Math RTI Focus: Problem Solving

I'm wondering if we should focus our next Response to Intervention (RTI) math block on math problem solving using the SRSD approach. There are many reasons why I'm thinking about this including the following:
  • Math problem solving is heavily language based. Students' speed and facility with language impacts their ability to solve math problems. If students worked for six-eight weeks in similar ability math groups twice a week with teacher leadership that would give students the time and strategies they need to learn and apply problem solving skill well. This is important because reading rate, vocabulary knowledge, executive functioning, organization, and processing impact students' ability to solve problems greatly. This fact makes it difficult to teach problem solving well to large groups of diverse students at the same time with enough repetition and personal attention. 
  • The fact that most problems students are asked to solve on tests and in real time are multi-step. Some students tackle these kinds of problems with ease and organization, and others don't know where to start. Again, creating similar ability, flexible groups will help us to meet students where they are and move them forward in this regard.
  • To deepen math teaching and learning we need to spend time on the Standards of Mathematical Practice (SMPs), math vocabulary, and math talk. A problem solving focus is ideal for this, and the small groups possible with RTI provide students with the time and guidance they need to be able to share their ideas, use math vocabulary, and practice this work at a comfortable rate and just right challenge level.
If we were to agree to this approach, the first step would be to review student math data including their problem solving baseline assessment and other factors including students' reading, vocabulary, and processing abilities. 

Next, we would need to review the SRSD approach together as well as other problem solving approaches and decide what common language and strategies we would use to coach the whole grade-level and our small groups. During this time we might discuss accommodations too. I imagine we'd decide to use vocabulary charts, mnemonics, positive self talk, and the gradual release of responsibility approach to meet our goals of good teaching and student progress. 

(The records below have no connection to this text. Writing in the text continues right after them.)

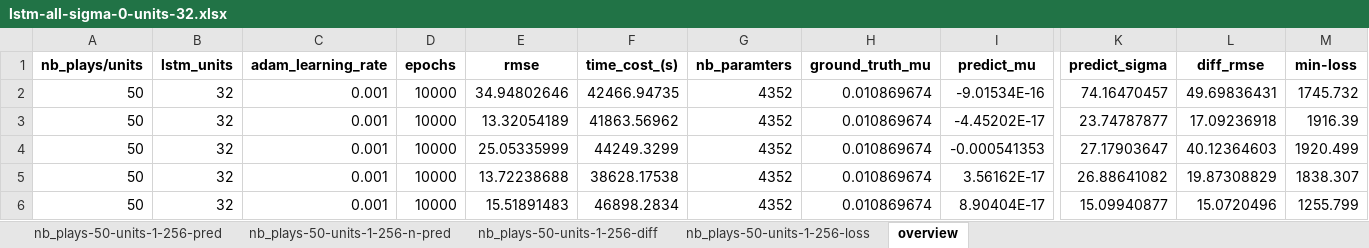
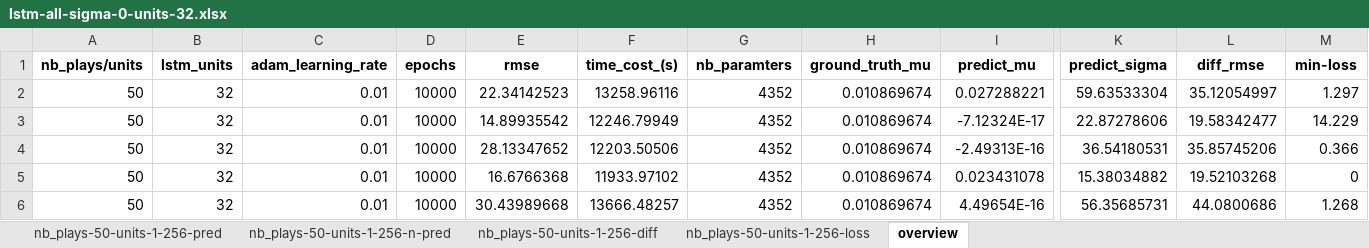
Before and after one commit to chenzongxiong/fenv2, an Excel workbook: new-dataset/lstm/diff_weights/method-debug-dima/lstm-all-sigma-0-units-32.xlsx, sheet overview, drawn as a sheet; only a part is shown, gaps mark what is left out; values as stored, in another font and other column widths than the file's, no borders; the diff covers the shown part only; the diff names each change by its address in the sheet, - before the commit and + after, or states it on an @@ line.

```diff
--- a/new-dataset/lstm/diff_weights/method-debug-dima/lstm-all-sigma-0-units-32.xlsx (sheet overview)
+++ b/new-dataset/lstm/diff_weights/method-debug-dima/lstm-all-sigma-0-units-32.xlsx (sheet overview)
-C2:C6 (adam_learning_rate): 0.001
+C2:C6 (adam_learning_rate): 0.01
-E2 (rmse): 34.94802646
+E2 (rmse): 22.34142523
-F2 (time_cost_(s)): 42466.94735
+F2 (time_cost_(s)): 13258.96116
-I2 (predict_mu): -9.01534E-16
+I2 (predict_mu): 0.027288221
-K2 (predict_sigma): 74.16470457
+K2 (predict_sigma): 59.63533304
-L2 (diff_rmse): 49.69836431
+L2 (diff_rmse): 35.12054997
-M2 (min-loss): 1745.732
+M2 (min-loss): 1.297
-E3 (rmse): 13.32054189
+E3 (rmse): 14.89935542
-F3 (time_cost_(s)): 41863.56962
+F3 (time_cost_(s)): 12246.79949
-I3 (predict_mu): -4.45202E-17
+I3 (predict_mu): -7.12324E-17
-K3 (predict_sigma): 23.74787877
+K3 (predict_sigma): 22.87278606
-L3 (diff_rmse): 17.09236918
+L3 (diff_rmse): 19.58342477
-M3 (min-loss): 1916.39
+M3 (min-loss): 14.229
-E4 (rmse): 25.05335999
+E4 (rmse): 28.13347652
-F4 (time_cost_(s)): 44249.3299
+F4 (time_cost_(s)): 12203.50506
-I4 (predict_mu): -0.000541353
+I4 (predict_mu): -2.49313E-16
-K4 (predict_sigma): 27.17903647
+K4 (predict_sigma): 36.54180531
-L4 (diff_rmse): 40.12364603
+L4 (diff_rmse): 35.85745206
-M4 (min-loss): 1920.499
+M4 (min-loss): 0.366
-E5 (rmse): 13.72238688
+E5 (rmse): 16.6766368
-F5 (time_cost_(s)): 38628.17538
+F5 (time_cost_(s)): 11933.97102
-I5 (predict_mu): 3.56162E-17
+I5 (predict_mu): 0.023431078
-K5 (predict_sigma): 26.88641082
+K5 (predict_sigma): 15.38034882
-L5 (diff_rmse): 19.87308829
+L5 (diff_rmse): 19.52103268
-M5 (min-loss): 1838.307
+M5 (min-loss): 0
-E6 (rmse): 15.51891483
+E6 (rmse): 30.43989668
-F6 (time_cost_(s)): 46898.2834
+F6 (time_cost_(s)): 13666.48257
-I6 (predict_mu): 8.90404E-17
+I6 (predict_mu): 4.49654E-16
-K6 (predict_sigma): 15.09940877
+K6 (predict_sigma): 56.35685731
-L6 (diff_rmse): 15.0720496
+L6 (diff_rmse): 44.0800686
-M6 (min-loss): 1255.799
+M6 (min-loss): 1.268
```
Also changed, not shown: 5 added rows and 105 edited cells elsewhere in this sheet, sheet nb_plays-50-units-1-256-loss, sheet nb_plays-50-units-1-256-diff, sheet nb_plays-50-units-1-256-n-pred, sheet nb_plays-50-units-1-256-pred, charts or pictures, new-dataset/lstm/diff_weights/method-debug-dima/lstm-all-sigma-0-units-1.xlsx, new-dataset/models/diff_weights/method-debug-dima/hnn-mse-sigma-0-nb_plays#-25-units#-25-__state__--1.xlsx, 47 other files.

Further, we'd need to create a problem solving website with many problems from easy, first-step problems to more complex problems. I suggest that we use the existing PARCC practice problems from 3rd, 4th, 5th and perhaps 6th grade for this. The problems are good and represent what students will have to complete during the spring standardized assessments.

I know some will think the best way to build this skill is through project/problem base learning. I agree that this matters and believe that we can further this approach through our planned STEAM activities. 

I'm wondering if any of you have focused mainly on problem solving during your RTI blocks? If so, what advice and suggestions do you have to offer? I really think this approach may help us to deepen students' confidence, ability, and interest in math. Time will tell.

Note: Using the points in this deeper learning post will serve to strengthen this approach.